Content revision data
------------------------------------

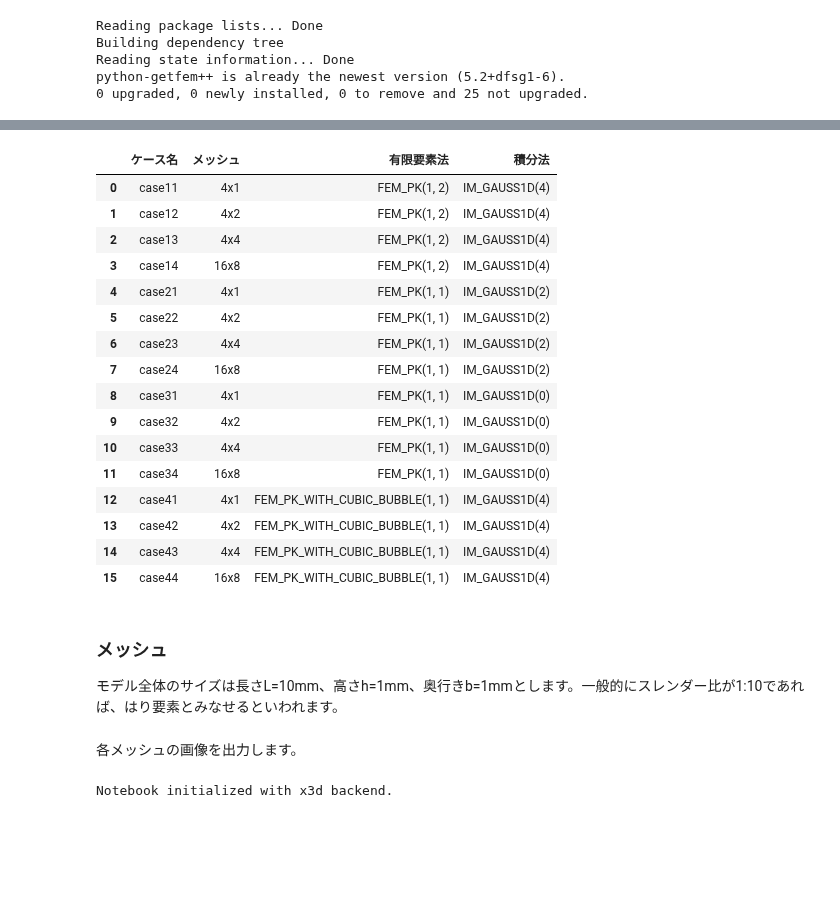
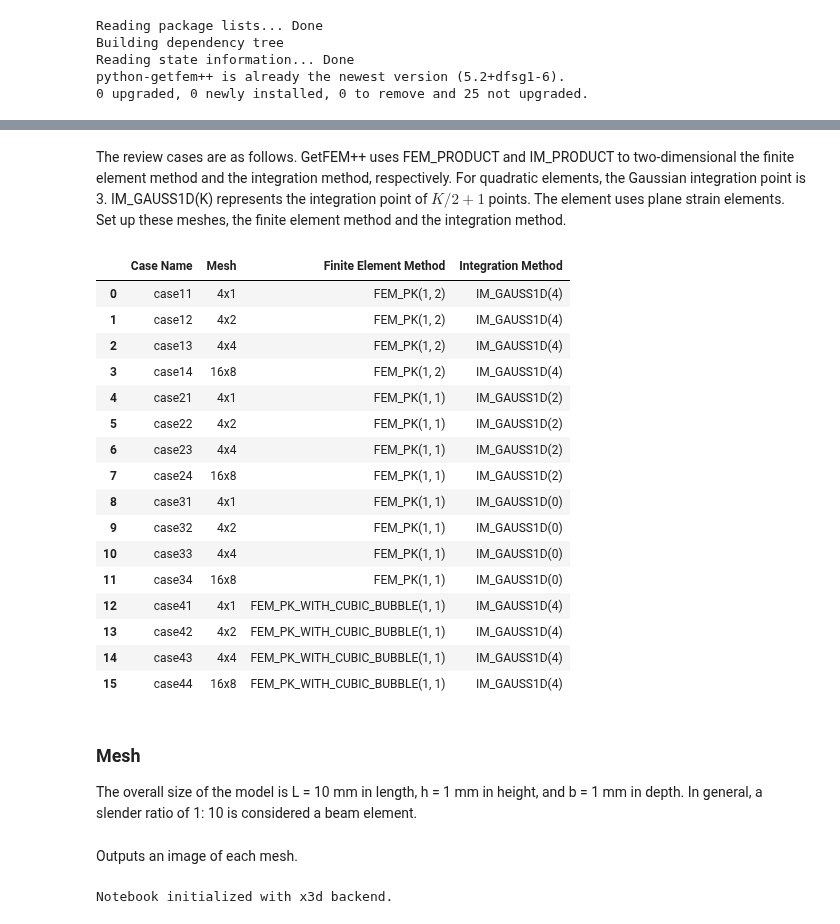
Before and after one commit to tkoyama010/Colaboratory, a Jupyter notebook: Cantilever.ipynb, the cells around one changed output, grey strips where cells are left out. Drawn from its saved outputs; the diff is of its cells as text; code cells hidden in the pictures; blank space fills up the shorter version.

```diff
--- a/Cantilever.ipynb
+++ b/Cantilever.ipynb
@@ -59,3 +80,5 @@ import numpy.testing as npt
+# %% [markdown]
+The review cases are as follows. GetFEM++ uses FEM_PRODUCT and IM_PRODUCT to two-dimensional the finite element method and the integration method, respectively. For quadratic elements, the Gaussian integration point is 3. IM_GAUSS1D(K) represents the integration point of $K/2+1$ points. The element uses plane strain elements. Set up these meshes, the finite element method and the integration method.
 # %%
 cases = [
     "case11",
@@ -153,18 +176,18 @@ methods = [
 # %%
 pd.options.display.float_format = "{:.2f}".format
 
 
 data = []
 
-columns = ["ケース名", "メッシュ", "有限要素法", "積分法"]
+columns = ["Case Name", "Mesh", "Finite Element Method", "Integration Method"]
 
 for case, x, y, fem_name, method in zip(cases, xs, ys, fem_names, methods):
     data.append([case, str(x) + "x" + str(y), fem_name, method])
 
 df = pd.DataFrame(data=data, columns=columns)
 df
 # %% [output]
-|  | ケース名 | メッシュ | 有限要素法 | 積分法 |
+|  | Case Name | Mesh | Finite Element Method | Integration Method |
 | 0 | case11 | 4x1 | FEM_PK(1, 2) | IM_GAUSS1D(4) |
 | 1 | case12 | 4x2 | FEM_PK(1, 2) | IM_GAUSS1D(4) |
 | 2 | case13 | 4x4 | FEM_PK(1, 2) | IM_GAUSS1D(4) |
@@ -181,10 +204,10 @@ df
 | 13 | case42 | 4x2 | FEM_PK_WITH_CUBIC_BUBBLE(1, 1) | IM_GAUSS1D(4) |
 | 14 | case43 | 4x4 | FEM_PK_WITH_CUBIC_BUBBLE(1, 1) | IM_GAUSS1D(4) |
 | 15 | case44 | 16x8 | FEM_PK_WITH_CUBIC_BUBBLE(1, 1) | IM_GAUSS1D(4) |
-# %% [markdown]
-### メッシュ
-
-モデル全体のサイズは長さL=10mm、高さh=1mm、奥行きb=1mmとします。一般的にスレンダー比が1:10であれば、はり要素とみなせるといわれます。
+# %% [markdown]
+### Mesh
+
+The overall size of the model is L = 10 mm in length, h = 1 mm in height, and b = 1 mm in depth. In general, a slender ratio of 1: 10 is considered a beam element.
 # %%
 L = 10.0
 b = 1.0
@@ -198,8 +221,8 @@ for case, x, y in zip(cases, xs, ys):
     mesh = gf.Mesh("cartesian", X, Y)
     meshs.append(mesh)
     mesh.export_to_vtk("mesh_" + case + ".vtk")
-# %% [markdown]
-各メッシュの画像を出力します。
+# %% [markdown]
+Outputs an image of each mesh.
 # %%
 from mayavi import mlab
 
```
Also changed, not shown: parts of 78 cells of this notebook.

------------------------------------

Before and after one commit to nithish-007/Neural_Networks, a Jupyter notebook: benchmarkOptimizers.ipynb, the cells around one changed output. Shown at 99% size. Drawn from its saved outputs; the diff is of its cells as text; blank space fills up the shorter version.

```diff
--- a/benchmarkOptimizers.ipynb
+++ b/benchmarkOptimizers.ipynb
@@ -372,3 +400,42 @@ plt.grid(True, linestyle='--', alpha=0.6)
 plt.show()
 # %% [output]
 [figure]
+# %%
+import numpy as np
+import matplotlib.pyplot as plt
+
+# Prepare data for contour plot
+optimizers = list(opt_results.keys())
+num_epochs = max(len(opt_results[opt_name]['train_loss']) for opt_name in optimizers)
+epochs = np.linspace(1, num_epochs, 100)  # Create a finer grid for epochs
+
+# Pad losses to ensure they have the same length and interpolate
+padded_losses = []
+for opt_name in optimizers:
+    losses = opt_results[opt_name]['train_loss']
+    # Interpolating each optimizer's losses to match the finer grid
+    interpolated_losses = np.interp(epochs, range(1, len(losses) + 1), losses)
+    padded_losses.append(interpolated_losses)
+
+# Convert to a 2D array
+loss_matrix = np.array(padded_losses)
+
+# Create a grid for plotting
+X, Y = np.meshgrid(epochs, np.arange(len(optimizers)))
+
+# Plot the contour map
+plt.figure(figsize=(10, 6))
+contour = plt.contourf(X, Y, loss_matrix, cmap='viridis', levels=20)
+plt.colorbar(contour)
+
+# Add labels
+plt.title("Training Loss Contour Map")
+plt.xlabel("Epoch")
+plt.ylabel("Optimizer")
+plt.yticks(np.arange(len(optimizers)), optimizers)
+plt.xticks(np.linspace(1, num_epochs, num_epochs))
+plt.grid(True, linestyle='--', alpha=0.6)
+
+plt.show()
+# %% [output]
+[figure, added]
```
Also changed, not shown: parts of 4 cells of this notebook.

------------------------------------

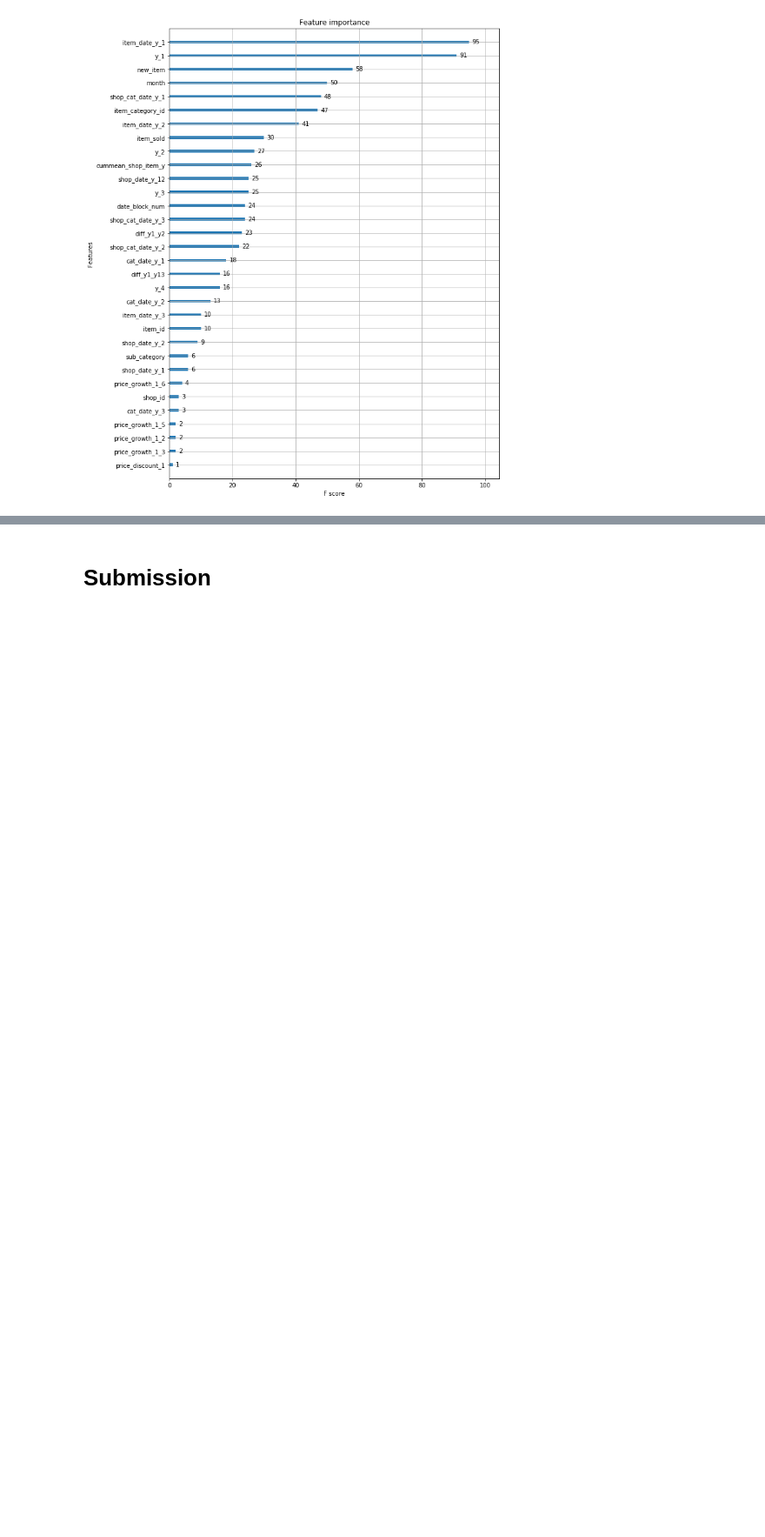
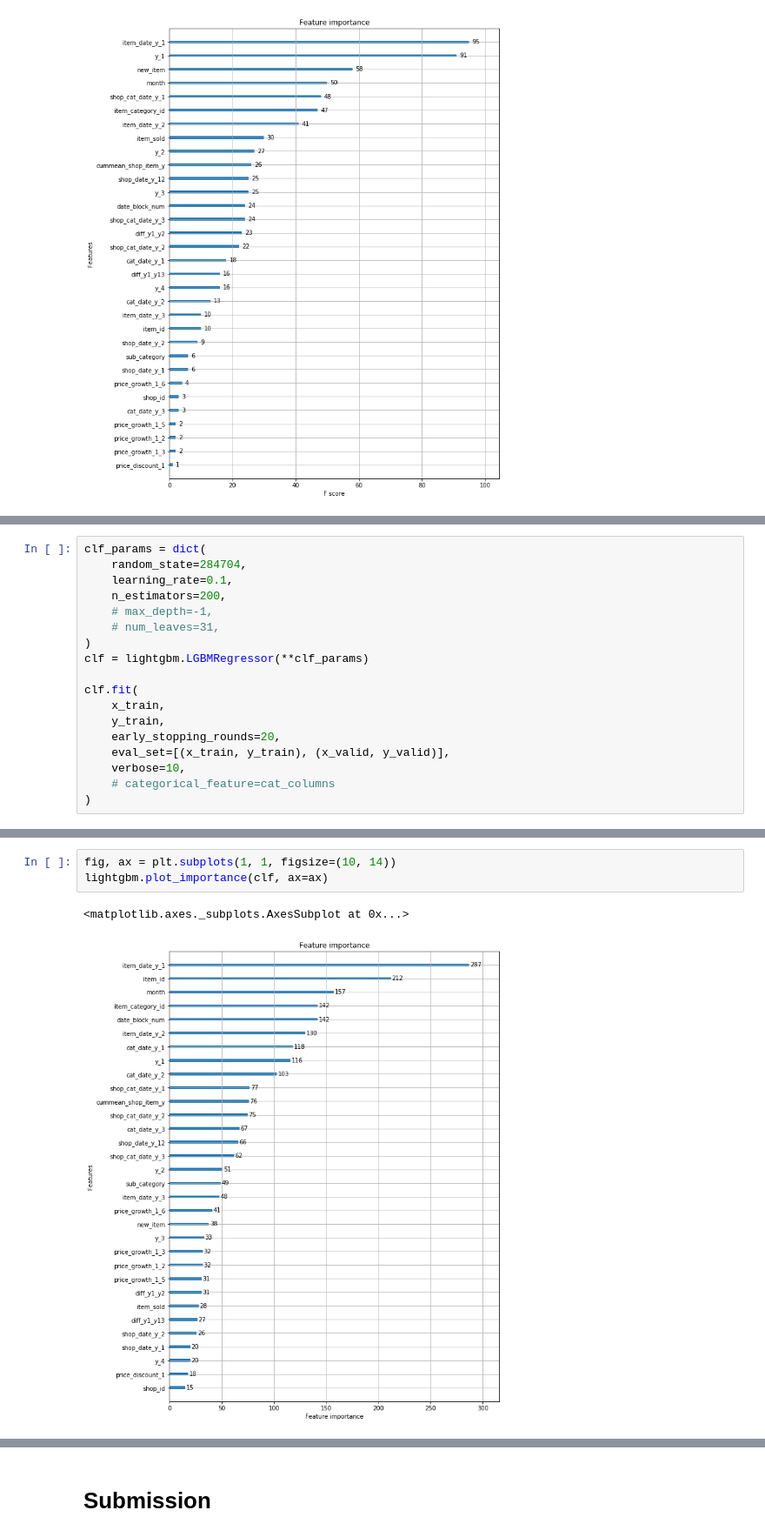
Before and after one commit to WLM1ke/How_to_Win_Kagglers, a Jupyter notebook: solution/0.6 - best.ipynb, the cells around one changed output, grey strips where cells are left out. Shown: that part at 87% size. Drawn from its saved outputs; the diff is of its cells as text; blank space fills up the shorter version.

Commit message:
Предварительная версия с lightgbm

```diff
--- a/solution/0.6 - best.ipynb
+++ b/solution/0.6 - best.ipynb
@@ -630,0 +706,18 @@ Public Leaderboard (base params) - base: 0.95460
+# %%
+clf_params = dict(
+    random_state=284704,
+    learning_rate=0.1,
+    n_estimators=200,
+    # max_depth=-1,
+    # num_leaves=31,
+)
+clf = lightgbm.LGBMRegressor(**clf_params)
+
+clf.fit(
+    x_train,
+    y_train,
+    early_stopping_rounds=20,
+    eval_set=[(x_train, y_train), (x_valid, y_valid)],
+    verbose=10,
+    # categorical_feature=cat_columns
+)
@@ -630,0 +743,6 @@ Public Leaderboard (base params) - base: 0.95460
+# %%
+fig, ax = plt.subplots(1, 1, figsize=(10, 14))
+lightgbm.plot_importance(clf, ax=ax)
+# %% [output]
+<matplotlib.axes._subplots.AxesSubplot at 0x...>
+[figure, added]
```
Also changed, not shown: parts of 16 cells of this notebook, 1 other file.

------------------------------------

• What this task involves
Above are the entries; copy every line among them that contains the word "saved".

• Solution
Before and after one commit to tkoyama010/Colaboratory, a Jupyter notebook: Cantilever.ipynb, the cells around one changed output, grey strips where cells are left out. Drawn from its saved outputs; the diff is of its cells as text; code cells hidden in the pictures; blank space fills up the shorter version.
Before and after one commit to nithish-007/Neural_Networks, a Jupyter notebook: benchmarkOptimizers.ipynb, the cells around one changed output. Shown at 99% size. Drawn from its saved outputs; the diff is of its cells as text; blank space fills up the shorter version.
Before and after one commit to WLM1ke/How_to_Win_Kagglers, a Jupyter notebook: solution/0.6 - best.ipynb, the cells around one changed output, grey strips where cells are left out. Shown: that part at 87% size. Drawn from its saved outputs; the diff is of its cells as text; blank space fills up the shorter version.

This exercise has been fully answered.